We were still at Hermies when we saw the Canadian cavalry advancing. They moved forward towards Havrincourt and Bourlon Wood. They looked grand with new equipment. The never really had a chance charging against barb wire and machine guns. I believe most were wiped out. There was also South African cavalry with them, they too didn’t last long.
We were known as the “flying artillery”, because if an attack needed support we would be sent up. Mind you we always managed a rum ration before going up.
1918 saw us taking over from the South Africans, who had had a bad time and then a little later we took over from the Portuguese. Going back to drinking rum reminded me of the time I had my rum ration and the fellow’s next to me as he didn’t drink. I drank it out of a cap of an 18lb shell. I quickly passed out. The other lads put me on a duck board. An officer came galloping up to ask what was wrong. “Oh he’s ill” said Jack Norton, “We’ll take him down to the C.C.S.” Anyway they didn’t and the next day I was really ill. The rum tasted and looked like treacle, it hadn’t done me any good at all.
As March 1918 came we were driven back by the German advance but our turn came to push him back. We were told that the Germans were destroying all their guns and materials by General Plummer and that we would win and as it happened so we finally did.
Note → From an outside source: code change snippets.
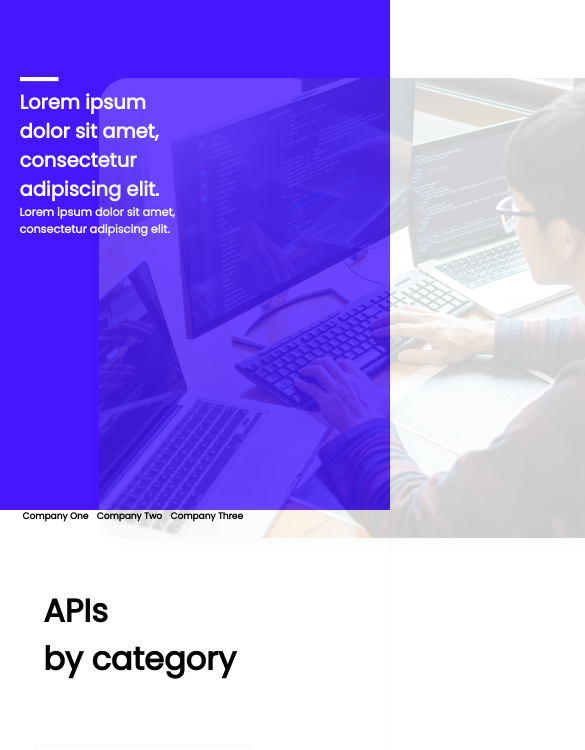
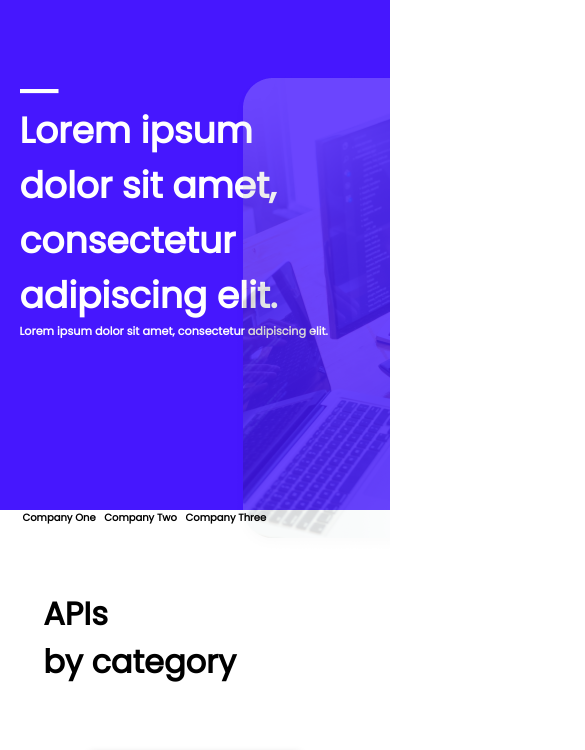
Before and after one commit to Sourabhpande532/Project-9-iNeuron.ai-APIsCategory, a plain HTML site: page index.html in a window 390 px wide. Shown: the part 88-838 px from the top of the page, 585 px wide, since content can reach past the window. Drawn offline with Linux system fonts and the light colour scheme.

Commit message:
fix some css

```diff
--- a/style.css
+++ b/style.css
@@ -224,16 +224,19 @@ p {
 
 /* mediaQuerry */
 
-@media screen and (max-width: 760px) {
+
+@media screen and (max-width: 660px) {
   html,
   body {
     width: 100%;
-    height: 100%;
-    margin: 0;
+    height: 100vh;
+    margin: 0 auto;
     left: 0;
     right: 0;
+    float: none;
     position: absolute;
     align-items: center;
+    overflow-x: hidden;
   }
 
   nav {
@@ -257,24 +260,24 @@ p {
     left: -7rem;
   }
   .maindiv .header-text {
-    font-size: 1.4rem;
-    min-width: 11rem;
-    font-size: small;
+    min-width: 20rem;
+    font-size: x-large;
   }
   .companies {
-    font-size: xx-small;
+    font-size: small;
   }
   .company-items {
     padding: 3px;
     font-weight: 900;
   }
   .cards {
-    display: var(--Spread);
-    justify-content: space-between;
+    justify-content: center;
     align-items: center;
     gap: 34px;
-    position: relative;
-    left: 2.4rem;
+  }
+  .cards .Arrow{
+    display: none;
+
   }
   .blog-cards {
    gap: 4rem;
@@ -299,7 +302,6 @@ p {
     flex-wrap: wrap;
     width: 14rem;
     gap: 1rem;
-    text-align: center;
     margin-left: 1.2rem;
 
   }
@@ -316,3 +318,9 @@ p {
   }
 
 }
+
+@media screen and (max-width:400px) {
+   .companies {
+    font-size: x-small;
+  }
+}
```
By November 1918 we had matched and pushed the Germans back into Belgium. We finished up at a place called Courtrai. Here I met a Belgium woman who told me that the Germans were a dirty lot and had left their things all over the place. I came across another Belgium, this time a man and his son who had lived all during the time the Germans had occupied his village underground.
One night the church at Courtrai was a blaze of light. Jack Norton and I wondered what was up. Suddenly a man came over and told us that the war was over. I had never been so glad in all my days.
With the war now ended, we went forward into Germany. Wagon loads of goods stocked up high passed us going in the opposite direction – War loot! Germany was a very clean country and here I spent the next two years as part of the Army of occupation. I had quite a good time while in Germany and I remember visiting Cologne Cathedral, it was a lovely old building. Inside was a notice in English and French which read “Beware of pickpockets”.
1921 saw my last days in the army, as we were at last relived. The Regiment that relived us were the Guards, all very smart as none had been in the war. So from Germany it was back to England to be demobbed.